And with someone showing the confidence in her and having received the mentorship from several masters, she’s able to win. This sends shockwaves across the racing world, even including a race correspondent named Natalie Certain (Kerry Washington). Up to that point, Certain had received a huge amount of disrespect from her on-air colleagues despite being the stats expert and far more competent at her job than anyone else. Cruz’s win inspires her, and you can see and hear it in her voice that it matters that she could win.

And this is where we learn the lesson about white privilege: Lightning McQueen isn’t the villain in this movie because he’s white and male. He’s the hero, too. Being white or male isn’t bad– it what we do with the fact that society has been set up to, more or less, work for us and people like us. But he is most heroic when he uses the confidence and access and privilege he has been afforded to pass that along to someone new– specifically to a young Latina racer who just needs to be given a shot.

This mirrors the sort of mentor relationship we get in Star Wars, with Lightning McQueen as Luke Skywalker and his first mentor Doc the Hudson Hornet as Obi-Wan Kenobi. When that mentor passes on and he faces new challenges, he has to seek out the Yoda of this story. And then, perhaps most important, he is challenged to pass along what he has learned to Rey. (We eagerly anticipate seeing the continuation of that story later this year.) It’s a sort of beautiful universal story, and it’s great to see a studio saying that our heroes don’t have to be all white and all male– they certainly were in the first two films of the franchise.

And the moment Cruz realizes her potential and finds her inner confidence and strength, it is equally as powerful and potent as when the lightsaber flies to Rey’s hand, or when Diana of Themysicra walks out into No Man’s Land and becomes Wonder Woman. Indeed, this would make an excellent daddy-daughter double feature this Fathers’ Day weekend for dads who want to show their girls that they are the heroes of their own stories.

Pixar’s Cars has long struggled to find anything to say other than “ka-ching!” as the merchandising money rolls in. Here they find their voice and say something powerful, and say it to an audience — girls — who are not always the main demographic consideration for a movie about race cars.

Don’t get me wrong– most of the movie is a relatively boring piece of commercial cinema interchangeable with the most banal parts of the previous two films. But those moments when it shifts into high gear are something to behold.

Dealing With Depression and Writing Comics

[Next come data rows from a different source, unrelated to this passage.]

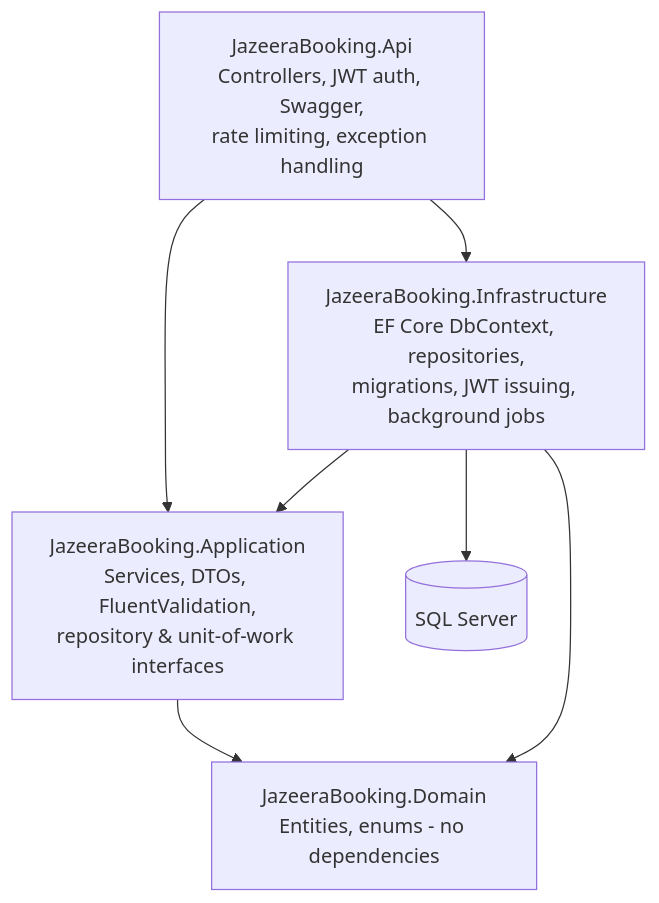
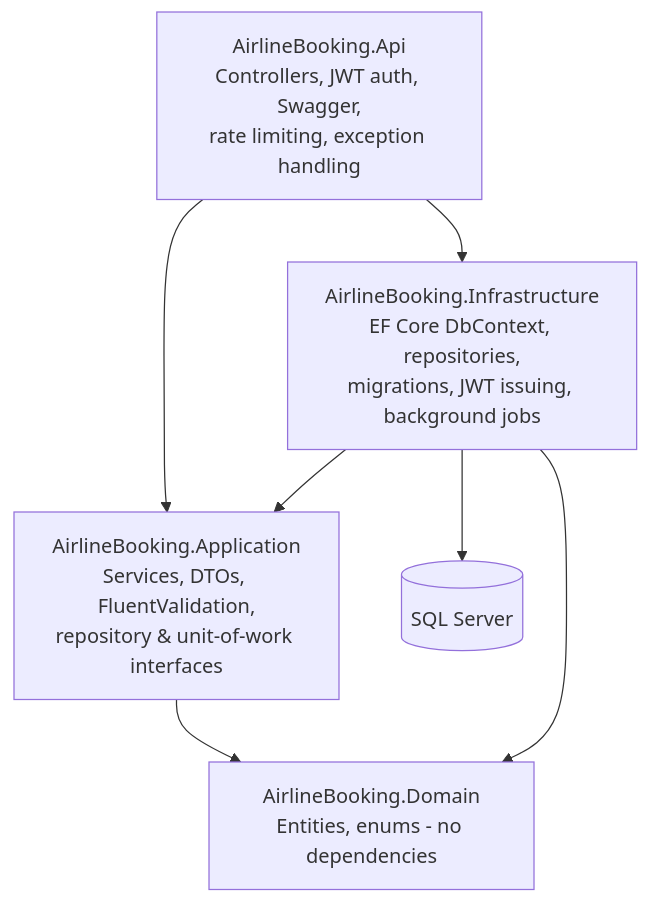
The diagram in README.md (Liquiduwu/AirlineBooking), drawn with Mermaid before and after one commit. The commit also changed other lines of this file and 247 other files, not shown here.

First line of the commit message:
rename project from Jazeera Booking to Airline Booking

````diff
--- a/README.md
+++ b/README.md
@@ -40,15 +38,15 @@
 ```mermaid
 graph TD
-    Api["JazeeraBooking.Api<br/>Controllers, JWT auth, Swagger,<br/>rate limiting, exception handling"]
-    App["JazeeraBooking.Application<br/>Services, DTOs, FluentValidation,<br/>repository &amp; unit-of-work interfaces"]
-    Infra["JazeeraBooking.Infrastructure<br/>EF Core DbContext, repositories,<br/>migrations, JWT issuing, background jobs"]
-    Domain["JazeeraBooking.Domain<br/>Entities, enums - no dependencies"]
+    Api["AirlineBooking.Api<br/>Controllers, JWT auth, Swagger,<br/>rate limiting, exception handling"]
+    App["AirlineBooking.Application<br/>Services, DTOs, FluentValidation,<br/>repository &amp; unit-of-work interfaces"]
+    Infra["AirlineBooking.Infrastructure<br/>EF Core DbContext, repositories,<br/>migrations, JWT issuing, background jobs"]
+    Domain["AirlineBooking.Domain<br/>Entities, enums - no dependencies"]
     DB[(SQL Server)]
 
     Api --> App
     Api --> Infra
     Infra --> App
     App --> Domain
     Infra --> Domain
     Infra --> DB
 ```
````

One of the most well regarded creators in the comics industry is Jack Kirby (to say the least) and he had an interesting quote when it came to comics.

‘Kid, comics…they’ll break your heart’.

I’ve dealt with depression from a young age, it was something I think happened to me due to many personal reasons I won’t discuss here.  For the majority of this time, I lived in denial or the hope that I could simply battle it on my own.  I didn’t tell anyone about it and I fed into it a lot by making poor choices.

I would imagine that everyone’s experience with depression is different but mine is like dealing with a hungry monster who specializes in finding ways to feed itself.  It makes you make decisions that are sometimes against your better judgment because it leads to you feeling worse which feeds into it, which makes it stronger and then it has more influence over your choices and the cycle continues.

Several years ago, something happened where I basically fell to pieces.  I had been working at a small print company that I believed very much in, had a lot of people I trusted work for and invested quite a bit of money in.  The founder of the company often called me ‘crazy’ for investing the money but I believed in the company because I didn’t see it for what it was becoming over time.

I won’t go over that here because it’s not what I’m here to discuss but one day, I decided to part ways with the company and broke off a lot of relationships I had depended on for years.  Were they healthy relationships?  Absolutely not and this is part of the reason why I decided to cut ties with only a few people who I thought were genuinely, my friends.  I wanted to stop feeding the monster even though, at the time I was petrified if I did stop feeding it that I would be left destroyed.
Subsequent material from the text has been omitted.